Being a transactional analyst practitioner in India is quite unique or different. This is specifically in relation to boundaries and multiple roles in relationships.

As Counseling and Psychotherapy is new to our country, it is often viewed with suspicion, associated with stigma and questioned. The western models of counselling that insist on individuality,boundaries and one role -one relationship are almost impossible e to adhere to in this framework.

I will highlight this in the example given below.

Recently a young lady Rekha who was coming to me for counselling specifically to deal with her move to India and its complexities promoted me to ponder on two questions Do I? Do I not?

Rekha was of Indian origin and had lived in 12 countries except India. Yet she carried many Indian values in psyche. She had been very well educated in prestigious universities like Mcgill and Harvard and had been living the last few years independently in New York. She was now moving to India as she was getting married.

She shared with me her fears, her joys, her needs and her concerns. Thereby we had built a relationship in our role as counselor and counselee. Rekha was open, vulnerable and reflective as she shared the details of her forthcoming wedding.

A week before her wedding at the end of her session she said to me ”Anna I want you at come to my wedding, please at least attend one function and bless me, this is very important to me. I know this is impossible in the west and yet it is important to me”. I was taken aback and confused. What should I do ?I did not respond immediately.

I played around with do I ? Do I not?

I though about what this means to me professionally? What does this mean to our relationship?

Finally I took the plunge and attended one function, wished the couple all the best and returned with a sense of calm. In retrospect I am sure I had taken the right decision as I saw the look in Rekha’s eyes when I went and wished the couple.

Yes, the boundary had blurred and it was not as stark as it ought to be. I knew that in my culture personal and professional roles are not well defined and yet we manage. Successful Indian Businesses have been built inclusive of grey areas.
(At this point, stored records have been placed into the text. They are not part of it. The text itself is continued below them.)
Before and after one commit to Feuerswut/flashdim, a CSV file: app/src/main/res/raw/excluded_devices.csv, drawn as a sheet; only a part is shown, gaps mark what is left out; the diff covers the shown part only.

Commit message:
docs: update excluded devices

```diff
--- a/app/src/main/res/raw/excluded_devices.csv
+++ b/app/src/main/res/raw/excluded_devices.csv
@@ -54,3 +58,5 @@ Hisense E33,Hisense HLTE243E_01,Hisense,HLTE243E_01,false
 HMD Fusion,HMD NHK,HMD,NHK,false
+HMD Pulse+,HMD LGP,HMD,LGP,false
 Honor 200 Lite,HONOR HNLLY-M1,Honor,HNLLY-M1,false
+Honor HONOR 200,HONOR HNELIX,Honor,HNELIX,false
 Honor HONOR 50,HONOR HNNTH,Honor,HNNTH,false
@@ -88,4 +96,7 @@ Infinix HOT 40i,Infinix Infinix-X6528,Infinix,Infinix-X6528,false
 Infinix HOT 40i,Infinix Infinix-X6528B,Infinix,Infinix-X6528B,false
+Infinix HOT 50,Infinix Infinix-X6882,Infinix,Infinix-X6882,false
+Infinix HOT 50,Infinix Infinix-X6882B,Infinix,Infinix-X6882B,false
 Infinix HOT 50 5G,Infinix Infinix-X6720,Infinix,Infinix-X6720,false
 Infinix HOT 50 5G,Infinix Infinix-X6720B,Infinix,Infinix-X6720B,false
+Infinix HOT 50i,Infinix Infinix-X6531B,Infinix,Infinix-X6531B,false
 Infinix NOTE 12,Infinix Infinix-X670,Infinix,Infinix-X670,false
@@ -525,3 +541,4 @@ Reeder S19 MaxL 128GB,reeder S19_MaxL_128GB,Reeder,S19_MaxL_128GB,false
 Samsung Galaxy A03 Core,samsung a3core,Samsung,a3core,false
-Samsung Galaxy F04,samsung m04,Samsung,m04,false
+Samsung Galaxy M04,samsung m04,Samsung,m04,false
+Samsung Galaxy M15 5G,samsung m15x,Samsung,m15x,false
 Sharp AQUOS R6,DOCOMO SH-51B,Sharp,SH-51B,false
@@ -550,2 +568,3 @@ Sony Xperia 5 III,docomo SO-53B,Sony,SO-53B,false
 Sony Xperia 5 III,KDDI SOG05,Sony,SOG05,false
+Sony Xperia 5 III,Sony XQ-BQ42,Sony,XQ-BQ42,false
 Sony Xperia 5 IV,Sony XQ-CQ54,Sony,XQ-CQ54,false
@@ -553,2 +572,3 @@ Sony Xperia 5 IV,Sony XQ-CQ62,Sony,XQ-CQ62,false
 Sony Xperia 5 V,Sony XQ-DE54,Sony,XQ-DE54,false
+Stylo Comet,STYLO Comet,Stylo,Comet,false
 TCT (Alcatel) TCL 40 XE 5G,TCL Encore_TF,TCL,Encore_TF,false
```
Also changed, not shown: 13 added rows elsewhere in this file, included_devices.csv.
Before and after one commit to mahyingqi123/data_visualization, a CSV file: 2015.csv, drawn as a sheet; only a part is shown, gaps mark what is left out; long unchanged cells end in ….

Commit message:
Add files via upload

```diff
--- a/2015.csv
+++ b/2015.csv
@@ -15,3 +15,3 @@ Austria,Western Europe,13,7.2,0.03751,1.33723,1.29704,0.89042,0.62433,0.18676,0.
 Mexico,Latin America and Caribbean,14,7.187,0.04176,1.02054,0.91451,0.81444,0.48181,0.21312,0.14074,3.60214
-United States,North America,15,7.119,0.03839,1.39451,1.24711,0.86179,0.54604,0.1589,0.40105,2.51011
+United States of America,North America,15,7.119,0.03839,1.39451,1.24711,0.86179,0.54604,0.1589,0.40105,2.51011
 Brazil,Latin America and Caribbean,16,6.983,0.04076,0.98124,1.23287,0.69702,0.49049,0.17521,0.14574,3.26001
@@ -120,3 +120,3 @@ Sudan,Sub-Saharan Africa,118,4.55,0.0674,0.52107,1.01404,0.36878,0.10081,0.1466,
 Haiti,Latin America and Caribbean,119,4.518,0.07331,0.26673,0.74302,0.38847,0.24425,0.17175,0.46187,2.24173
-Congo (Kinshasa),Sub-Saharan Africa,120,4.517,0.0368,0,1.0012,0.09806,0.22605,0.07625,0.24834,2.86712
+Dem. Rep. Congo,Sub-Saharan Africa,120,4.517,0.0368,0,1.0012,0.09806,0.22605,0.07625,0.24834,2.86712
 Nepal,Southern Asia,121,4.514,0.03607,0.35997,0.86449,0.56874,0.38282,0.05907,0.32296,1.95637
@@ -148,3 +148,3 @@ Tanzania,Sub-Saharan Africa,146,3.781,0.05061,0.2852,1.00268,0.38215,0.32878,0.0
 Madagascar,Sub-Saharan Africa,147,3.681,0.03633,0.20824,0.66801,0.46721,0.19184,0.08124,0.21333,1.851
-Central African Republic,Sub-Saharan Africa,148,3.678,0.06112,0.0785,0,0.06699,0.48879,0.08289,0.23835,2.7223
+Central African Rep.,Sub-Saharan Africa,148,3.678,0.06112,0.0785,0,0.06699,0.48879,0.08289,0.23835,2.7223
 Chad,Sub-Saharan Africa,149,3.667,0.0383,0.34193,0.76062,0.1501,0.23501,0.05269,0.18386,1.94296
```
In our culture we consciously and unconsciously accept and nurture intangibility.

I leave you with this question. Does this mean that an Indian Counsellor is less professional or less effective?